work for hire or reward, whether the terms of employment be express or implied,
and for the purposes of of any proceeding under this ac, in relation to an
industrial dispute, includes any such person who has been dismissed
,discharged, or retrenched in connection with or in consequence of that
dispute, or whose dismissal, discharge or retrenchment has led to that dispute
but does not include..
artist engaged in the production of drama or in theatre management or to
participate in a play can by no stretch of imagination be termed as workman
because they do not indulge in any manual, unskilled or technical, operational
or clerical work, though they may be skilled, it is not such a work which can
be read ejusdem generis along with other kinds of work mentioned in the
definition. A Constitution Bench of this Court in H.R.Adyanthaya vs. Sandoz (India) Ltd.s case [supra], after review
of the entire case law, held as follows :
regards the word skilled, we are of view that the connotation of the said word
in the context in which it is used, will not include the work of a sales
promotion employee such as the medical representative in the present case. That

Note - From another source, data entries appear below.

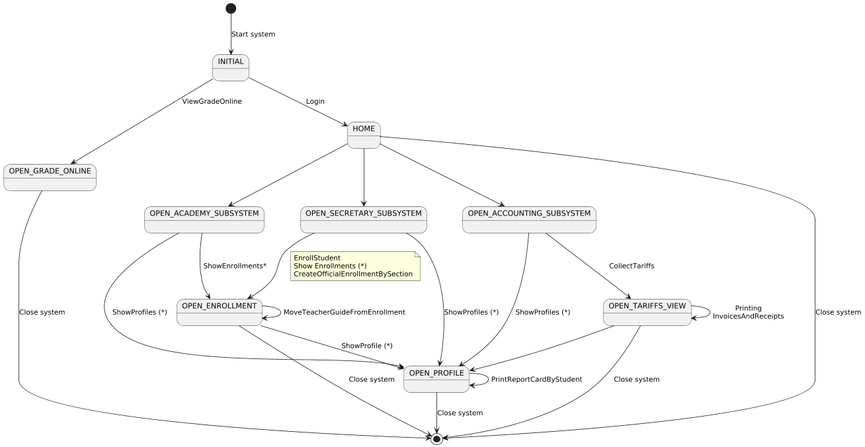
Above: out/UseCaseView/Context.png in wsmcbl/wsmcbl.doc (PlantUML), before the change.
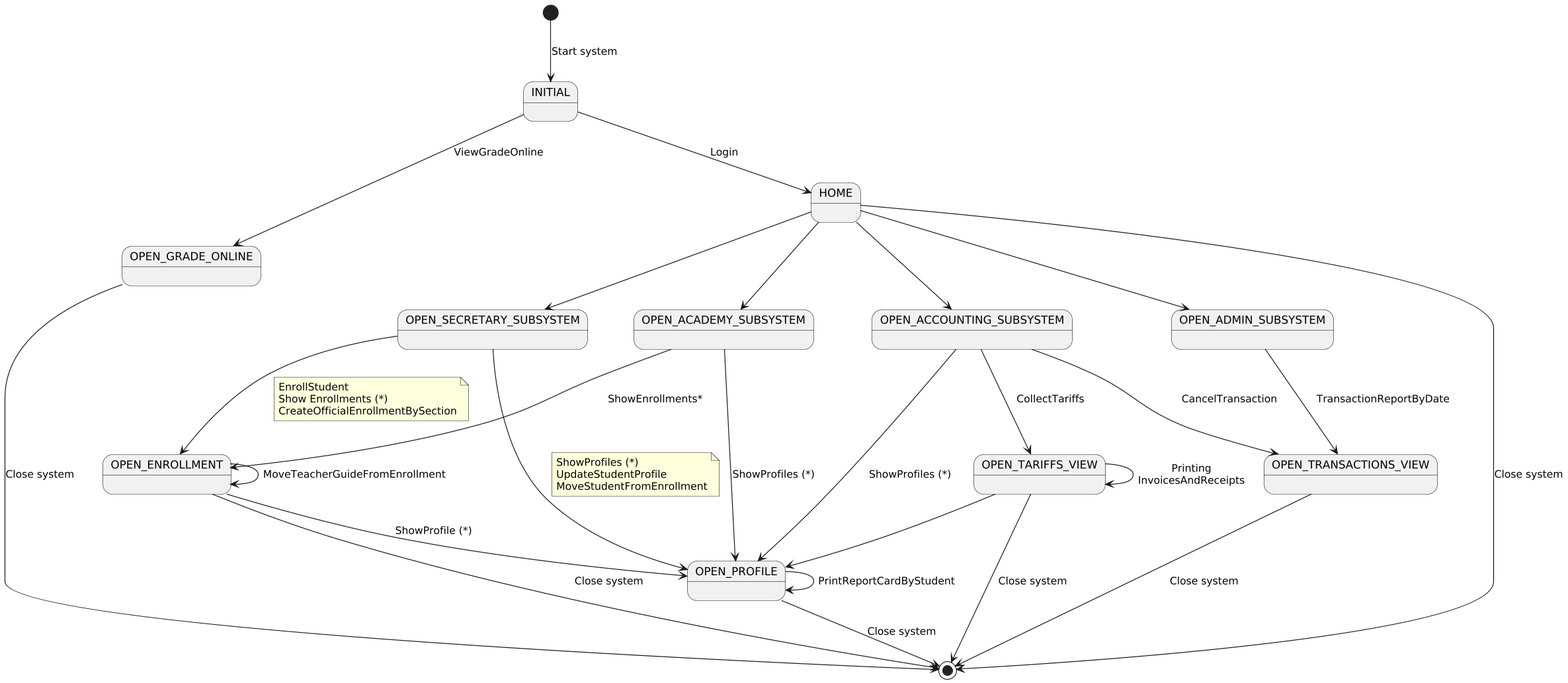
The same file after the commit.

What changed in the source:
```diff
@@ -8,10 +8,12 @@
 state OPEN_ENROLLMENT
 state OPEN_PROFILE
 state OPEN_TARIFFS_VIEW
+state OPEN_TRANSACTIONS_VIEW
 
 state OPEN_ACADEMY_SUBSYSTEM
 state OPEN_SECRETARY_SUBSYSTEM
 state OPEN_ACCOUNTING_SUBSYSTEM
+state OPEN_ADMIN_SUBSYSTEM
 
 
 [*] --> INITIAL : Start system
@@ -22,11 +24,17 @@
 HOME --> OPEN_ACADEMY_SUBSYSTEM
 HOME --> OPEN_SECRETARY_SUBSYSTEM
 HOME --> OPEN_ACCOUNTING_SUBSYSTEM
+HOME --> OPEN_ADMIN_SUBSYSTEM
 
 OPEN_ACADEMY_SUBSYSTEM --> OPEN_PROFILE : ShowProfiles (*)
 OPEN_ACADEMY_SUBSYSTEM --> OPEN_ENROLLMENT : ShowEnrollments*
 
-OPEN_SECRETARY_SUBSYSTEM --> OPEN_PROFILE : ShowProfiles (*)
+OPEN_SECRETARY_SUBSYSTEM --> OPEN_PROFILE
+note on link
+    ShowProfiles (*)
+    UpdateStudentProfile
+    MoveStudentFromEnrollment
+end note
 OPEN_SECRETARY_SUBSYSTEM --> OPEN_ENROLLMENT
 note on link
     EnrollStudent
@@ -36,6 +44,10 @@
 
 OPEN_ACCOUNTING_SUBSYSTEM --> OPEN_PROFILE : ShowProfiles (*)
 OPEN_ACCOUNTING_SUBSYSTEM --> OPEN_TARIFFS_VIEW : CollectTariffs
+OPEN_ACCOUNTING_SUBSYSTEM --> OPEN_TRANSACTIONS_VIEW : CancelTransaction
+
+OPEN_ADMIN_SUBSYSTEM --> OPEN_TRANSACTIONS_VIEW : TransactionReportByDate
+
 
 OPEN_PROFILE --> OPEN_PROFILE : PrintReportCardByStudent
 OPEN_TARIFFS_VIEW --> OPEN_TARIFFS_VIEW : Printing\nInvoicesAndReceipts
@@ -49,4 +61,5 @@
 OPEN_PROFILE --> [*] : Close system
 OPEN_TARIFFS_VIEW --> [*] : Close system
 OPEN_GRADE_ONLINE --> [*] : Close system
+OPEN_TRANSACTIONS_VIEW --> [*] : Close system
 @enduml
```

word has to be construed ejusdem generis and thus construed, would mean skilled
work whether manual or non-manual, which is of a genre of the other types of
work mentioned in the definition.. [emphasis supplied] [p.755] The work that
the respondents perform is in the nature of a creative art and their work is
neither subject to an order required from the Art Director nor from any of the
artists. In performing their work, they have to bring to their work, their
artistic ability, talent and a sense of perception for the purpose of
production of drama involving in the course of such work, the application of
the correct technique and the selection of the cast, the play, the manner of
presentation, the light and shade effects and so on. In effect, the work they
do is creative art which only a person with an artistic talent and requisite
technique can manage.
call such a person, a skilled or a manual worker is altogether inappropriate.
An artist must be distinguished from a skilled manual worker by the inherent
qualities, which are necessary in an artist, allied to training and technique.
We derive support for this proposition from T.P.Srivastava vs. M/s National
Tobacco Co. of India Ltd.s case [supra] wherein section
salesman employed for canvassing and promoting sales of companys products in an
area could not be put under the category of workman. There is no question of
any work being given to them because the work of an artist is essentially
creative, and freedom of expression is an integral part of it. In Hussianbhai v
Alath Factory Tezhilali Union,  Lab IC 1264 (SC), this Court held as
a worker or a group of workers labour to produce goods or services and these
goods or services are for the business of another, that other is in fact the
this case, firstly, no goods and services are being produced, secondly, the
acting that is done is not for the business of another. There is a mere
expression of creative talent, which is part of freedom of expression.
other work, apart from acting, that is entrusted to them is only ancillary to
the main work and thus the respondents are not workmen.
The Labour Court has missed the essence of the
matter and has gone on to deal with the aspects not germane to a case of this
nature. Even a careful perusal of the documents which may regulate the terms on
which they were employed and the emoluments to be payable to them and other
kinds of work they have to do such as extension of hospitality by receiving and
taking care of other artists are not factors which would weigh against the
conclusion reached by us. The Labour Court,
on the other hand, has relied on these aspects which are mere details.
we find that the preliminary objection raised by the appellant is valid and
ought to have been upheld by the Labour Court. We, therefore, allow this appeal and set aside the order
made by the Labour Court. No costs.
RAJENDRA BABU ] ...J.
V. PATIL] August 22,